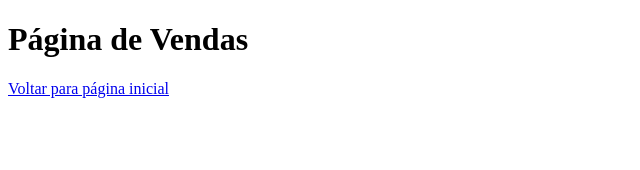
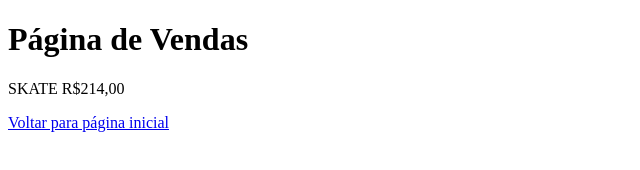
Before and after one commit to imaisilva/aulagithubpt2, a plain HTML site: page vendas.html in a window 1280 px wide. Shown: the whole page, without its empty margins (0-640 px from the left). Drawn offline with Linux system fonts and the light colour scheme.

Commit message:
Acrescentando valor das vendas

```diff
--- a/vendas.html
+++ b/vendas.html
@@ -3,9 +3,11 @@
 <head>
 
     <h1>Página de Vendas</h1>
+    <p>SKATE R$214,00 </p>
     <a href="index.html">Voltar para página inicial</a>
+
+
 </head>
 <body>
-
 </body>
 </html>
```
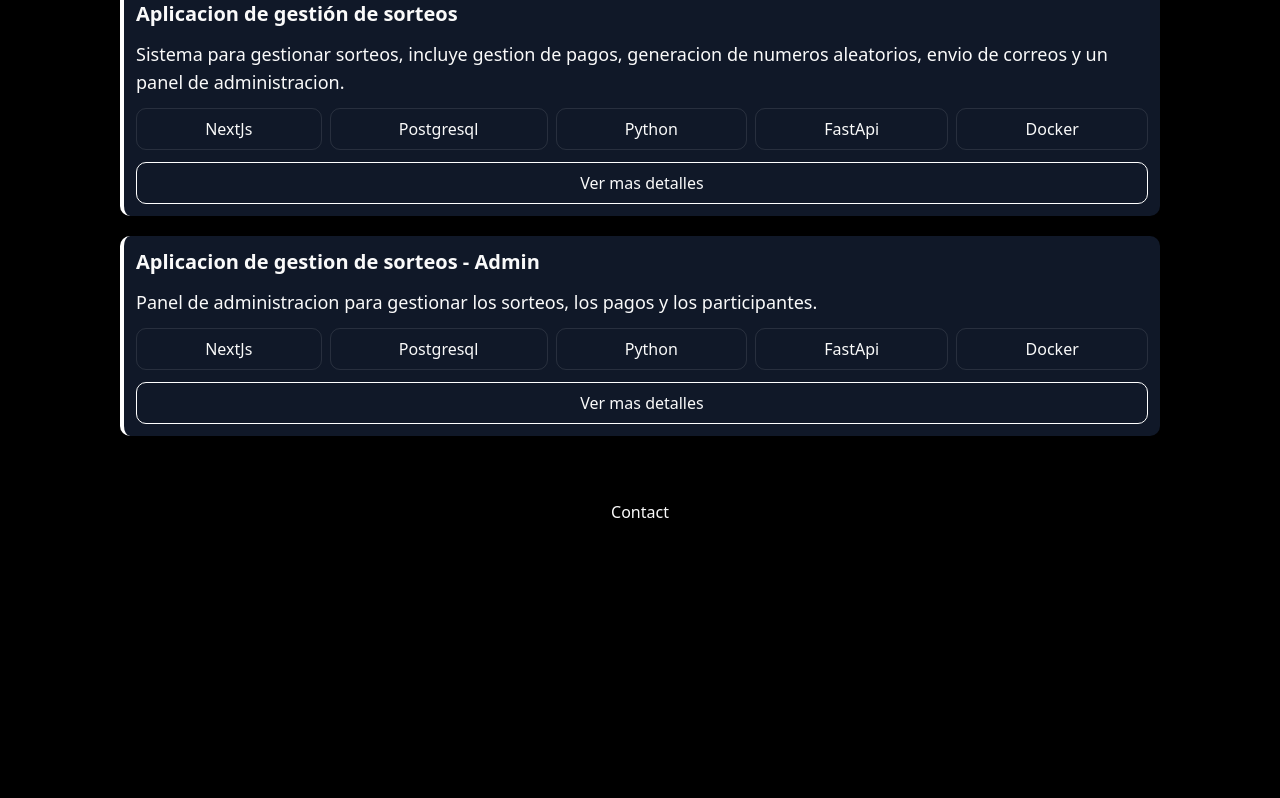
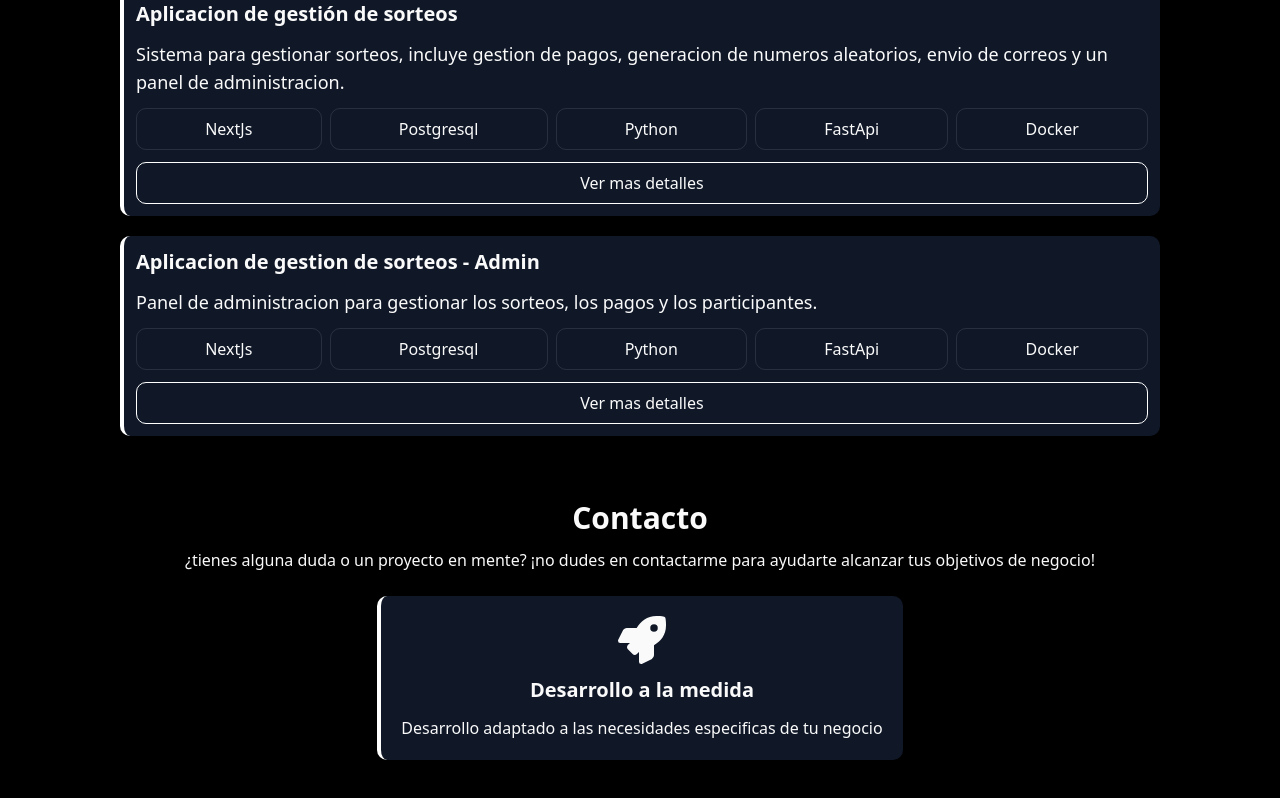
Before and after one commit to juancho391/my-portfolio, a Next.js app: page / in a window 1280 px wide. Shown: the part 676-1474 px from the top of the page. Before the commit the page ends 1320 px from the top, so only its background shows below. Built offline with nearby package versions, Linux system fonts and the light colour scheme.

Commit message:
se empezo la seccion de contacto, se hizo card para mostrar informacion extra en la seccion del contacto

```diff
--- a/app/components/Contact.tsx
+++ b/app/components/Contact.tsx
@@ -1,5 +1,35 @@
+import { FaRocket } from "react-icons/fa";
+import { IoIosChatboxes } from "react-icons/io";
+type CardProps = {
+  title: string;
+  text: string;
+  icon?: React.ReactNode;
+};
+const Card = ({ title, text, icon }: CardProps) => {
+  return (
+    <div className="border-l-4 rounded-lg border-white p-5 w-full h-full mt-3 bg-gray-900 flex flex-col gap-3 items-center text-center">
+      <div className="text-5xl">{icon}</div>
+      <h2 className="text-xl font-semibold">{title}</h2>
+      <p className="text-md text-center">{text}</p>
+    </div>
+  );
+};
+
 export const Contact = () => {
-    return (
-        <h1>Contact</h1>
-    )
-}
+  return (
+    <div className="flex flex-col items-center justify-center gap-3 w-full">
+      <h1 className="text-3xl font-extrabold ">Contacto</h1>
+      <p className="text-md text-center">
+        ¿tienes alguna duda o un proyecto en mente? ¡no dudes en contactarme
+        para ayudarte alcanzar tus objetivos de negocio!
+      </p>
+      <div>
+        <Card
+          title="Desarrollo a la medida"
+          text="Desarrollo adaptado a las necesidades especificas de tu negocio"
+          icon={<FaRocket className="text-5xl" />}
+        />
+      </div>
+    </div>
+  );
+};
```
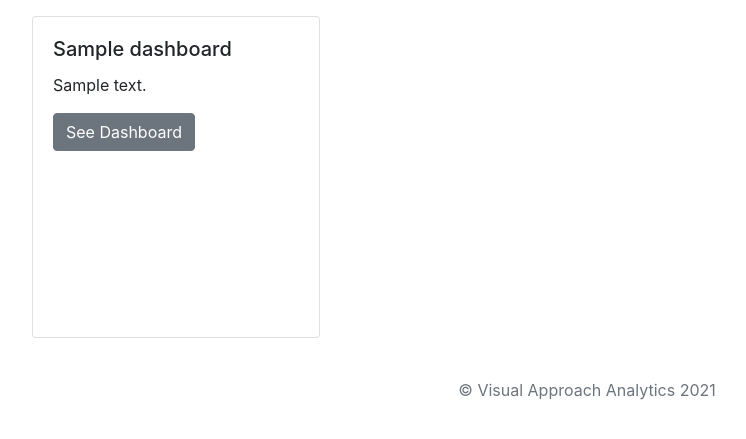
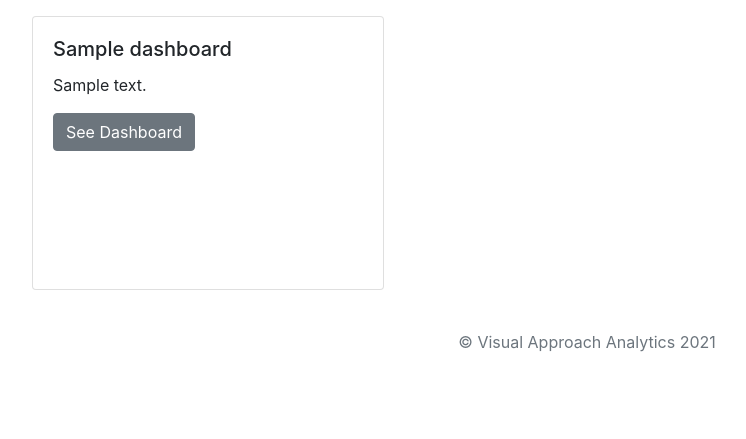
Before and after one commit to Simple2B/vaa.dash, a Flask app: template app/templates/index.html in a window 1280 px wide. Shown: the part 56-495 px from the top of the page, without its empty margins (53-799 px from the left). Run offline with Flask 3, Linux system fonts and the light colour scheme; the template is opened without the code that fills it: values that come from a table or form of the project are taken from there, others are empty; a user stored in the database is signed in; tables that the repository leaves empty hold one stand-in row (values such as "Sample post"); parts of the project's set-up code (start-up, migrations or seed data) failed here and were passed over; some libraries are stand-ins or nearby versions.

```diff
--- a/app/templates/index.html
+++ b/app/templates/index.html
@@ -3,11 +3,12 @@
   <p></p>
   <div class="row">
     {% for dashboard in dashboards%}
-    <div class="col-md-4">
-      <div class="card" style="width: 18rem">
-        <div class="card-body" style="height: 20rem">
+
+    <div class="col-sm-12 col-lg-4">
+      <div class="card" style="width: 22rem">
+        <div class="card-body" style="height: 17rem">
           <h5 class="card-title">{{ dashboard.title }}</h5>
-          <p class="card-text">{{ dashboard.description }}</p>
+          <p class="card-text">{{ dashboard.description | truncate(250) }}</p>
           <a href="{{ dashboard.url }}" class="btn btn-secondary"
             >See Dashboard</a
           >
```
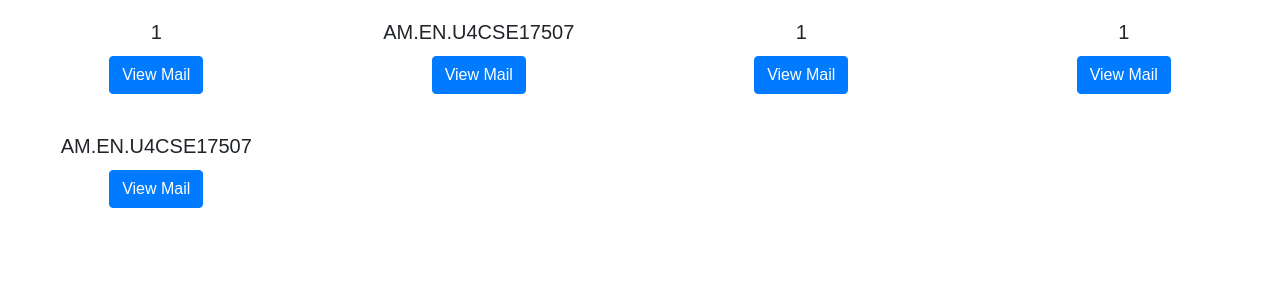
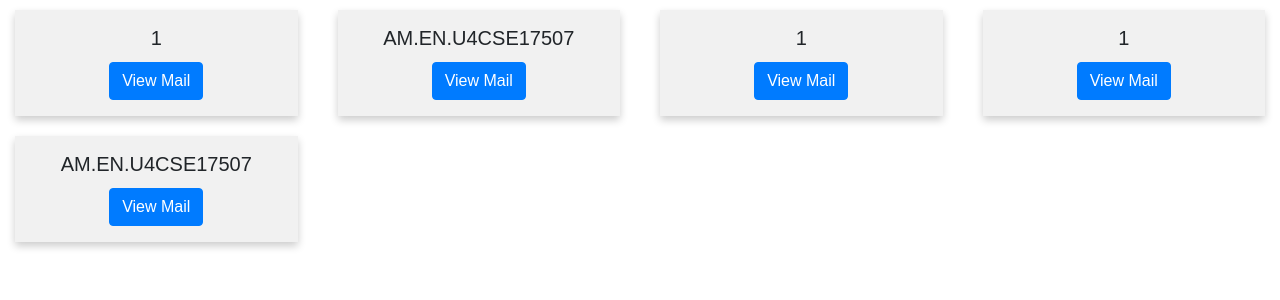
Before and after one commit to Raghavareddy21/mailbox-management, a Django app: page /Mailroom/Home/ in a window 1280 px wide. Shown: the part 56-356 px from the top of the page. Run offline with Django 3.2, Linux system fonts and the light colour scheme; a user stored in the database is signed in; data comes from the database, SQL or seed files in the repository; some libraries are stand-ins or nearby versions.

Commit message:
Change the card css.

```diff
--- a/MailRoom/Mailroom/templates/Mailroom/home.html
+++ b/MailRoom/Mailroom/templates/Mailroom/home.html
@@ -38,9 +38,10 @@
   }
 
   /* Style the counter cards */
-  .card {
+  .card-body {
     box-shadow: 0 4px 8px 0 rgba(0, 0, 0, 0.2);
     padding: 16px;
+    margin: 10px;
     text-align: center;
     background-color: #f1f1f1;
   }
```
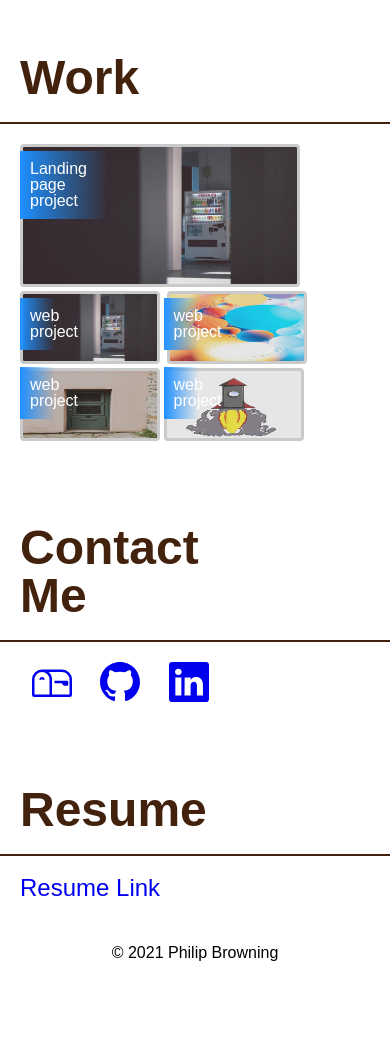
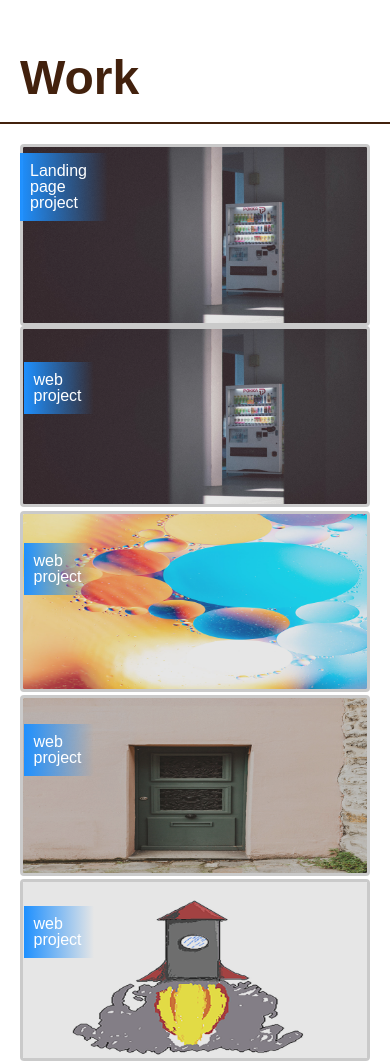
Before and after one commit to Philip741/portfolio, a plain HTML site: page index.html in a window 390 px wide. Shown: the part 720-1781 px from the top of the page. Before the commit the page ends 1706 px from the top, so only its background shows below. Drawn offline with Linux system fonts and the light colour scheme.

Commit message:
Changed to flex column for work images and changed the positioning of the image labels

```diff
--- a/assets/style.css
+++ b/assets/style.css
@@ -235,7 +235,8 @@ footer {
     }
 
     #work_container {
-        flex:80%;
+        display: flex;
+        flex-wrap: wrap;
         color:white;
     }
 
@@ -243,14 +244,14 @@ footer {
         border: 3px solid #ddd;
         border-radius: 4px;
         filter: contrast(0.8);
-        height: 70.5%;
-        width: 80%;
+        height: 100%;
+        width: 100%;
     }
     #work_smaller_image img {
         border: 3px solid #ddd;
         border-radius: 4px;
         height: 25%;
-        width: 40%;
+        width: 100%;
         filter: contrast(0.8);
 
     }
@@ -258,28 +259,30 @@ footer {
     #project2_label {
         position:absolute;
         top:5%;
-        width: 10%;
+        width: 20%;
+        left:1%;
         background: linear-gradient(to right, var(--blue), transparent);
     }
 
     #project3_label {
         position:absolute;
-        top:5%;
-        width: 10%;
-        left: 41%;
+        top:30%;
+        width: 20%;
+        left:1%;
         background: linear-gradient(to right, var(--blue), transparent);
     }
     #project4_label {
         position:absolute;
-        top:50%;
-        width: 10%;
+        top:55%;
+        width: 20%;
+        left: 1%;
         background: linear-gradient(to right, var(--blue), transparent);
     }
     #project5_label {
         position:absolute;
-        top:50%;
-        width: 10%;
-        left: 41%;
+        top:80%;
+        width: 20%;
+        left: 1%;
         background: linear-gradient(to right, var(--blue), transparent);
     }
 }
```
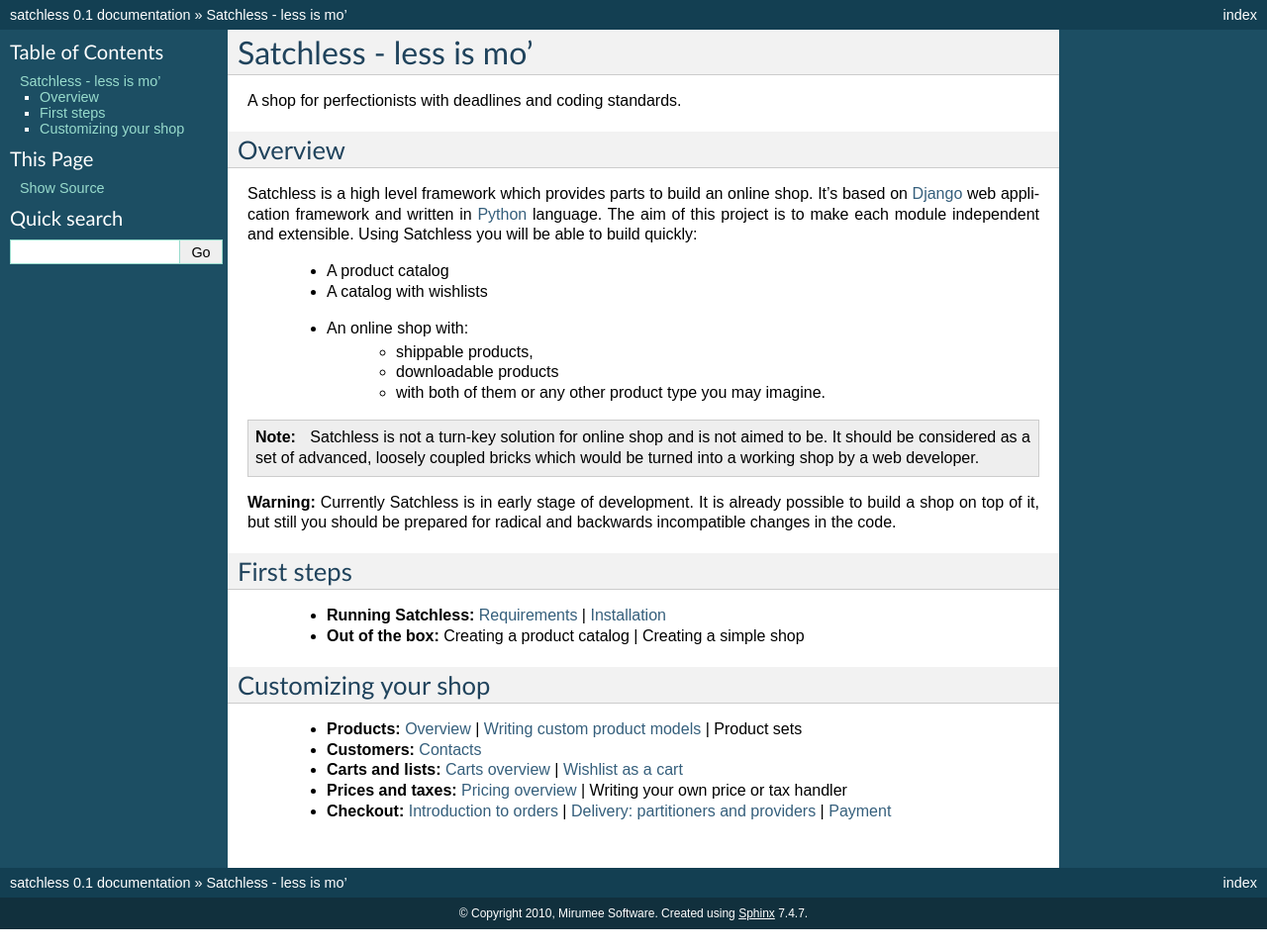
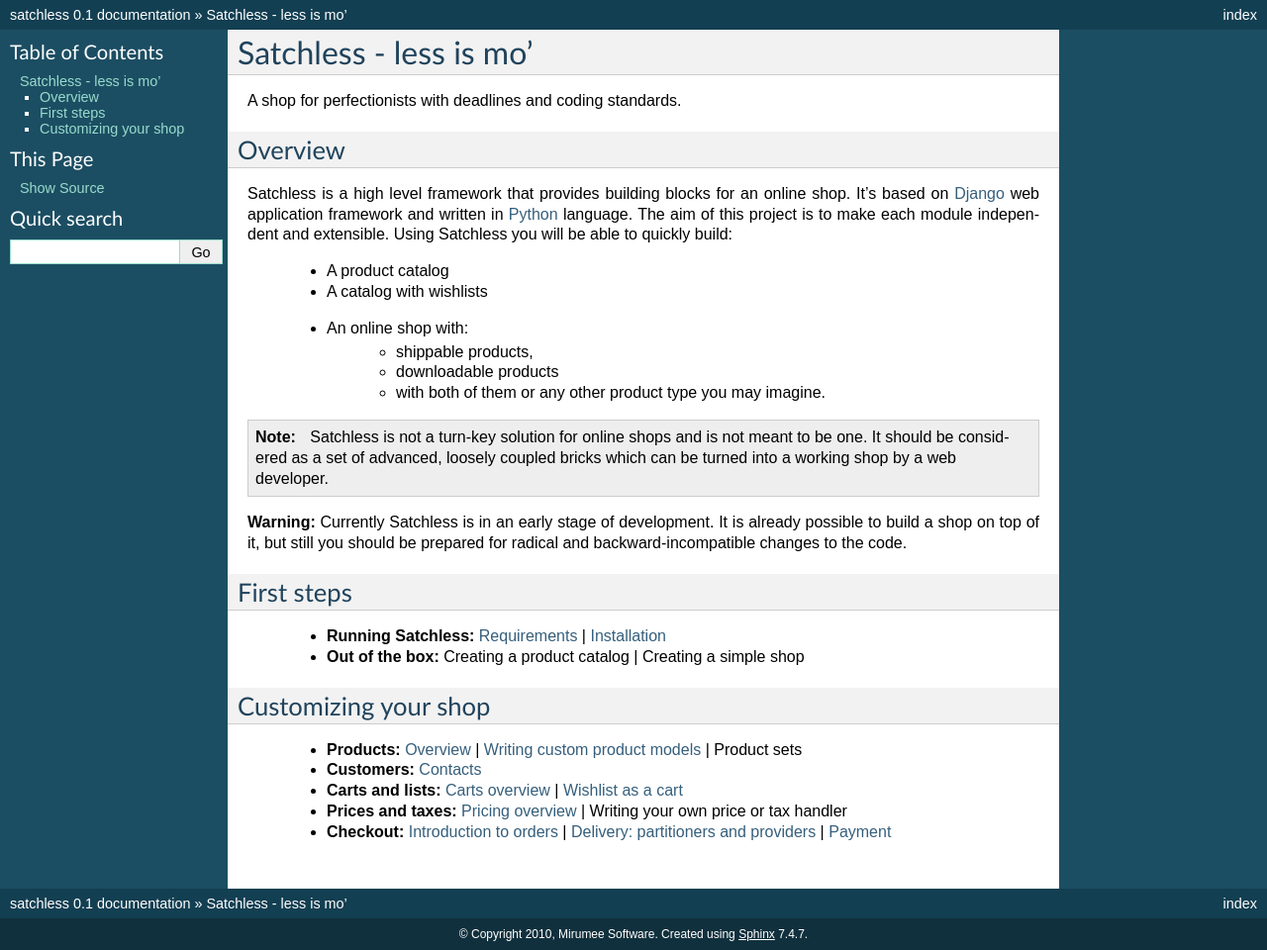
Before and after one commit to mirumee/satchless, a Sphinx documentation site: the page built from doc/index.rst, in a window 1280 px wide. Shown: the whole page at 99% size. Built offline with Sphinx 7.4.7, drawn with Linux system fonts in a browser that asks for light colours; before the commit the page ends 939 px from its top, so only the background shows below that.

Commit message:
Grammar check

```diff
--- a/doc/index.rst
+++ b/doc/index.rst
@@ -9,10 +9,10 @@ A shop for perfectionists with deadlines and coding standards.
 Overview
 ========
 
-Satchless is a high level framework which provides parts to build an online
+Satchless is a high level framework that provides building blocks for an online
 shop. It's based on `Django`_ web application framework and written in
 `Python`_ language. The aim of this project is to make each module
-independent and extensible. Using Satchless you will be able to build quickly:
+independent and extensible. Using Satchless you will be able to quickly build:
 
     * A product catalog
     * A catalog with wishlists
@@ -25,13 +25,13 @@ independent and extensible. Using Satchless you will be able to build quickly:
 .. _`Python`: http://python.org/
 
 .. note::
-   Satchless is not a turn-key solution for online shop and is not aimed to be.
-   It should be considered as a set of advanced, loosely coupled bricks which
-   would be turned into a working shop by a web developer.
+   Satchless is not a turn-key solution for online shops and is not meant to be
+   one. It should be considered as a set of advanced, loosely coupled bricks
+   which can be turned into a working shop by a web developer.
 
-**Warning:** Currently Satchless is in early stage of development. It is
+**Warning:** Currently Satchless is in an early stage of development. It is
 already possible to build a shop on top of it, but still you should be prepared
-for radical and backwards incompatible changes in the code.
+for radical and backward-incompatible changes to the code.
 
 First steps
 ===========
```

——

Directions for this task: Reproduce every line of the material above that has the string "will".

Your solution:
-independent and extensible. Using Satchless you will be able to build quickly:
+independent and extensible. Using Satchless you will be able to quickly build:
@@ -25,13 +25,13 @@ independent and extensible. Using Satchless you will be able to build quickly:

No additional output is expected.